U.S. Rep. Jeff Van Drew, R-2nd, said the failure to pass increased payments in the giant COVID-19 relief bill via unanimous consent Thursday does not doom the idea.
President Donald Trump has demanded payments increase from $600 to $2,000 for most adult Americans, and Van Drew has said he supports the idea.
"It was never going to happen under unanimous consent," Van Drew said Thursday. That type of motion requires that no one object, and there are almost always a few dissenters.
"This is by no means dead by anybody I talked to," he said.
Speaker of the House Nancy Pelosi, who has said she supports the higher payments, will likely put it up for a vote in the Democrat-controlled House on Monday, Van Drew said. That's also when an override vote would be scheduled if Trump vetoes the bill.
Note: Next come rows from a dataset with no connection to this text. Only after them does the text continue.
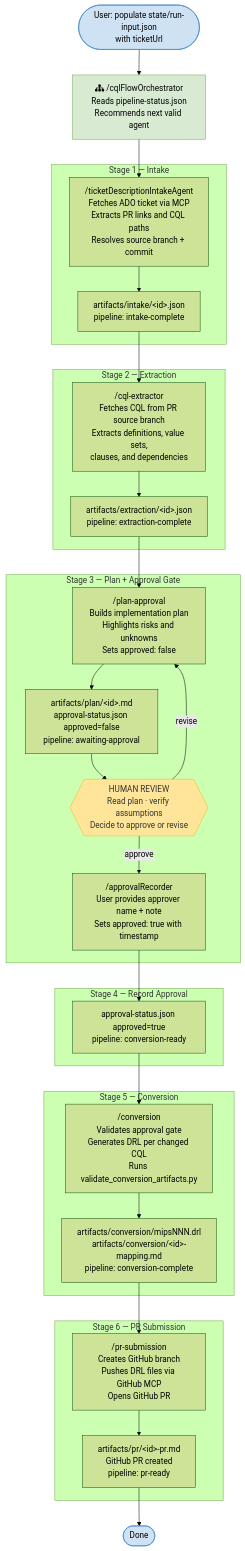
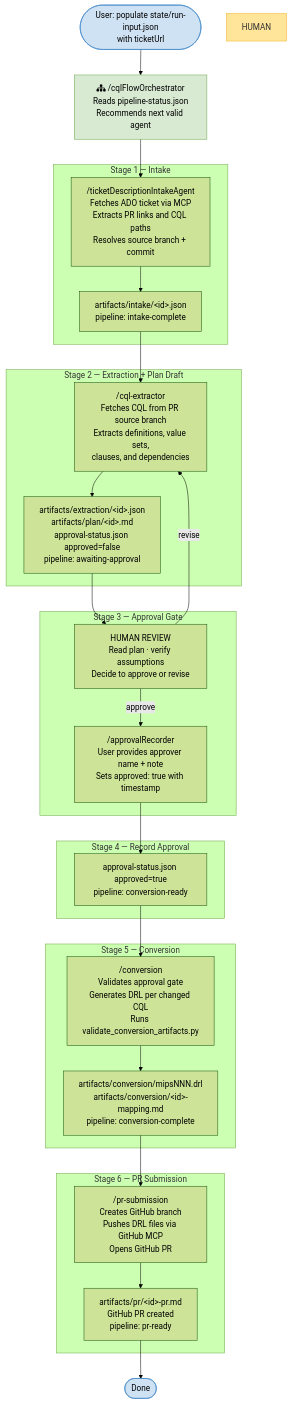
The diagram in docs/architecture.md (TriptiMandhyan/cql-to-drl-conversion), drawn with Mermaid (forest theme) before and after one commit. The commit also changed other lines of this file and 59 other files, not shown here.

Commit message:
Updated flow, added MCP for python, orchestrator added

````diff
--- a/docs/architecture.md
+++ b/docs/architecture.md
@@ -50,56 +50,54 @@
 ```mermaid
 flowchart TD
     START(["User: populate state/run-input.json\nwith ticketUrl"])
     START --> O
 
     O["fa:fa-sitemap /cqlFlowOrchestrator\nReads pipeline-status.json\nRecommends next valid agent"]
     O --> A
 
     subgraph STAGE1["Stage 1 — Intake"]
         A["/ticketDescriptionIntakeAgent\nFetches ADO ticket via MCP\nExtracts PR links and CQL paths\nResolves source branch + commit"]
         A --> A_OUT["artifacts/intake/&lt;id&gt;.json\npipeline: intake-complete"]
     end
 
     A_OUT --> B
 
-    subgraph STAGE2["Stage 2 — Extraction"]
+    subgraph STAGE2["Stage 2 — Extraction + Plan Draft"]
         B["/cql-extractor\nFetches CQL from PR source branch\nExtracts definitions, value sets,\nclauses, and dependencies"]
-        B --> B_OUT["artifacts/extraction/&lt;id&gt;.json\npipeline: extraction-complete"]
+        B --> B_OUT["artifacts/extraction/&lt;id&gt;.json\nartifacts/plan/&lt;id&gt;.md\napproval-status.json approved=false\npipeline: awaiting-approval"]
     end
 
     B_OUT --> C
 
-    subgraph STAGE3["Stage 3 — Plan + Approval Gate"]
-        C["/plan-approval\nBuilds implementation plan\nHighlights risks and unknowns\nSets approved: false"]
-        C --> C_OUT["artifacts/plan/&lt;id&gt;.md\napproval-status.json approved=false\npipeline: awaiting-approval"]
-        C_OUT --> HUMAN{{"HUMAN REVIEW\nRead plan · verify assumptions\nDecide to approve or revise"}}
-        HUMAN -->|"approve"| D
-        HUMAN -->|"revise"| C
+    subgraph STAGE3["Stage 3 — Approval Gate"]
+        C["HUMAN REVIEW\nRead plan · verify assumptions\nDecide to approve or revise"]
+        C -->|"approve"| D
+        C -->|"revise"| B
     end
 
     subgraph STAGE4["Stage 4 — Record Approval"]
         D["/approvalRecorder\nUser provides approver name + note\nSets approved: true with timestamp"]
         D --> D_OUT["approval-status.json approved=true\npipeline: conversion-ready"]
     end
 
     D_OUT --> E
 
     subgraph STAGE5["Stage 5 — Conversion"]
         E["/conversion\nValidates approval gate\nGenerates DRL per changed CQL\nRuns validate_conversion_artifacts.py"]
         E --> E_OUT["artifacts/conversion/mipsNNN.drl\nartifacts/conversion/&lt;id&gt;-mapping.md\npipeline: conversion-complete"]
     end
 
     E_OUT --> F
 
     subgraph STAGE6["Stage 6 — PR Submission"]
         F["/pr-submission\nCreates GitHub branch\nPushes DRL files via GitHub MCP\nOpens GitHub PR"]
         F --> F_OUT["artifacts/pr/&lt;id&gt;-pr.md\nGitHub PR created\npipeline: pr-ready"]
     end
 
     F_OUT --> DONE(["Done"])
 
     style HUMAN fill:#ffe599,stroke:#f0b429,color:#333
     style O fill:#d9ead3,stroke:#6aa84f
     style START fill:#cfe2f3,stroke:#3d85c8
     style DONE fill:#cfe2f3,stroke:#3d85c8
 ```
````
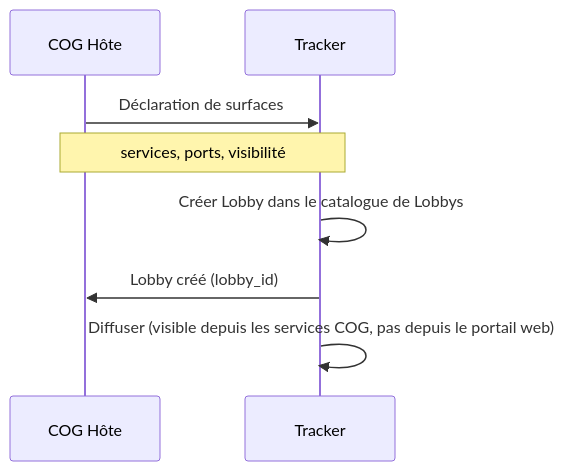
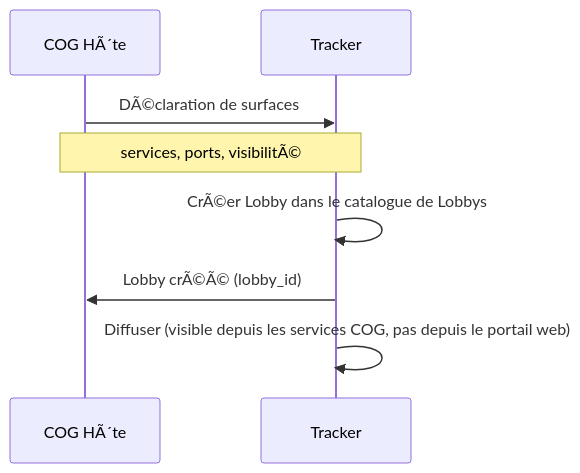
The first of 5 diagrams in docs/miyukini-webway-system/lobbys/MWS - Lobbys Favoris et Amis.md (StudioMiyukini/miyukini_cog), drawn with Mermaid before and after one commit. The commit also changed other lines of this file and 1287 other files, not shown here.

````diff
--- a/docs/miyukini-webway-system/lobbys/MWS - Lobbys Favoris et Amis.md
+++ b/docs/miyukini-webway-system/lobbys/MWS - Lobbys Favoris et Amis.md
@@ -30,11 +30,11 @@
 ```mermaid
 sequenceDiagram
-    participant COG as COG Hôte
+    participant COG as COG HÃ´te
     participant T as Tracker
 
-    COG->>T: Déclaration de surfaces
-    Note over COG,T: services, ports, visibilité
-    T->>T: Créer Lobby dans le catalogue de Lobbys
-    T->>COG: Lobby créé (lobby_id)
+    COG->>T: DÃ©claration de surfaces
+    Note over COG,T: services, ports, visibilitÃ©
+    T->>T: CrÃ©er Lobby dans le catalogue de Lobbys
+    T->>COG: Lobby crÃ©Ã© (lobby_id)
     T->>T: Diffuser (visible depuis les services COG, pas depuis le portail web)
 ```
````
"I think at the end of the day ... Pelosi is going to put it up because she thinks it will embarrass folks (in the GOP). We will have a machine vote, and some Republicans and most Democrats will support it," Van Drew said. "What happens in the Senate, I can't speak to."
The Republican-controlled Senate is expected to be less likely to pass the higher payments.
"I support it, and I'm willing to go back whenever we have to vote on that," Van Drew said.
The $900 billion COVID relief bill passed both chambers of Congress on Monday with veto-proof majorities after months of negotiations between Trump's Treasury Secretary Steve Mnuchin and congressional leaders. It was paired with the $1.4 trillion overall federal spending bill needed to keep the government working.
While Congress has the votes to override a Trump veto, if the president does not sign it by Monday, the government may have to close for a time, some unemployment benefits would end and relief checks would not go out as quickly as planned.
Van Drew said he understands the concerns of Kentucky Sen. Rand Paul, who voted against the relief bill saying the country should not go further into debt. But New Jerseyans have been so badly harmed by the business slowdown related to the epidemic, more spending is necessary, he said.
"The governor has been tough with COVID restrictions," Van Drew said of Gov. Phil Murphy, and that has resulted in a lot of lost jobs.
The Bureau of Labor Statistics reported that in November New Jersey was one of just three states with an unemployment rate over 10%. Its rate was 10.2%, and Hawaii and Nevada's rates were both 10.1%, according to BLS, while the national average was 6.7%.
Trump may not have made it clear enough earlier that he wanted larger payments to individuals and families, Van Drew said, although he did talk about it publicly. But combining COVID relief with the overall federal spending bill also highlighted how much the country spends on foreign aid. That caused some to push for more aid to Americans, he said.
"We have to take care of our own country right now," Van Drew said.